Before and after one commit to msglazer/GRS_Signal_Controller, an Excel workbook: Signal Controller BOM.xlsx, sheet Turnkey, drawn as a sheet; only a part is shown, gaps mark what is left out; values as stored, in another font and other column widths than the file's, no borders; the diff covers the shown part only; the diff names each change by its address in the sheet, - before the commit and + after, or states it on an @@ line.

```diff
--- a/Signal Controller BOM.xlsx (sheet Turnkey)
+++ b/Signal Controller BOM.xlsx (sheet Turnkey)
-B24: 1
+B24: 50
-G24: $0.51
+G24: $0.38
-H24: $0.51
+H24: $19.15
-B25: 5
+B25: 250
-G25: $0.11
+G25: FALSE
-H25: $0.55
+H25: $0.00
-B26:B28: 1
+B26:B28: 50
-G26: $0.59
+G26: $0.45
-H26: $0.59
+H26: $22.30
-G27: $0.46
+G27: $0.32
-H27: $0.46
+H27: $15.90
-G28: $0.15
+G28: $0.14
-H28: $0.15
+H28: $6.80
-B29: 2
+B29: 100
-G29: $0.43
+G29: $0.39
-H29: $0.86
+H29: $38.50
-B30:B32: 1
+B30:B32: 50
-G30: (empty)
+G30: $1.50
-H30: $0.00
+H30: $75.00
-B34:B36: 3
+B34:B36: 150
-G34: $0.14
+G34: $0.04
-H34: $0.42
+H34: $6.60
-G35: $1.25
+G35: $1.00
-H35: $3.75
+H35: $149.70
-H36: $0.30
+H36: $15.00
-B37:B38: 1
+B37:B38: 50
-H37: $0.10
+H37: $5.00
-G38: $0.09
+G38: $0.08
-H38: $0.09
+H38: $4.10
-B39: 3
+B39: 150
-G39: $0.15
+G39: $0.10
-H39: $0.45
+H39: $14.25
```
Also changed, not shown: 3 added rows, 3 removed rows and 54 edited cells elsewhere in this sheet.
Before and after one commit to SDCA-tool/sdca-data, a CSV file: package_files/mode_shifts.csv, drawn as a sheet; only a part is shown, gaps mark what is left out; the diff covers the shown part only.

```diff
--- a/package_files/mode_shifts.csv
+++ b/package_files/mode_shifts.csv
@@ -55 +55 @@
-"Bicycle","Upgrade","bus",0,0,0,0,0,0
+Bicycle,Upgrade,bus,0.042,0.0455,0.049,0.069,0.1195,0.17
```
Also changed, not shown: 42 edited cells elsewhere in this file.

━━━━━━━━━━━━━━━━━━━━━━━━━━━━━━

*Work task:*
Return the material in full. Each line must match.

*Exercise output:*
Before and after one commit to msglazer/GRS_Signal_Controller, an Excel workbook: Signal Controller BOM.xlsx, sheet Turnkey, drawn as a sheet; only a part is shown, gaps mark what is left out; values as stored, in another font and other column widths than the file's, no borders; the diff covers the shown part only; the diff names each change by its address in the sheet, - before the commit and + after, or states it on an @@ line.

```diff
--- a/Signal Controller BOM.xlsx (sheet Turnkey)
+++ b/Signal Controller BOM.xlsx (sheet Turnkey)
-B24: 1
+B24: 50
-G24: $0.51
+G24: $0.38
-H24: $0.51
+H24: $19.15
-B25: 5
+B25: 250
-G25: $0.11
+G25: FALSE
-H25: $0.55
+H25: $0.00
-B26:B28: 1
+B26:B28: 50
-G26: $0.59
+G26: $0.45
-H26: $0.59
+H26: $22.30
-G27: $0.46
+G27: $0.32
-H27: $0.46
+H27: $15.90
-G28: $0.15
+G28: $0.14
-H28: $0.15
+H28: $6.80
-B29: 2
+B29: 100
-G29: $0.43
+G29: $0.39
-H29: $0.86
+H29: $38.50
-B30:B32: 1
+B30:B32: 50
-G30: (empty)
+G30: $1.50
-H30: $0.00
+H30: $75.00
-B34:B36: 3
+B34:B36: 150
-G34: $0.14
+G34: $0.04
-H34: $0.42
+H34: $6.60
-G35: $1.25
+G35: $1.00
-H35: $3.75
+H35: $149.70
-H36: $0.30
+H36: $15.00
-B37:B38: 1
+B37:B38: 50
-H37: $0.10
+H37: $5.00
-G38: $0.09
+G38: $0.08
-H38: $0.09
+H38: $4.10
-B39: 3
+B39: 150
-G39: $0.15
+G39: $0.10
-H39: $0.45
+H39: $14.25
```
Also changed, not shown: 3 added rows, 3 removed rows and 54 edited cells elsewhere in this sheet.
Before and after one commit to SDCA-tool/sdca-data, a CSV file: package_files/mode_shifts.csv, drawn as a sheet; only a part is shown, gaps mark what is left out; the diff covers the shown part only.

```diff
--- a/package_files/mode_shifts.csv
+++ b/package_files/mode_shifts.csv
@@ -55 +55 @@
-"Bicycle","Upgrade","bus",0,0,0,0,0,0
+Bicycle,Upgrade,bus,0.042,0.0455,0.049,0.069,0.1195,0.17
```
Also changed, not shown: 42 edited cells elsewhere in this file.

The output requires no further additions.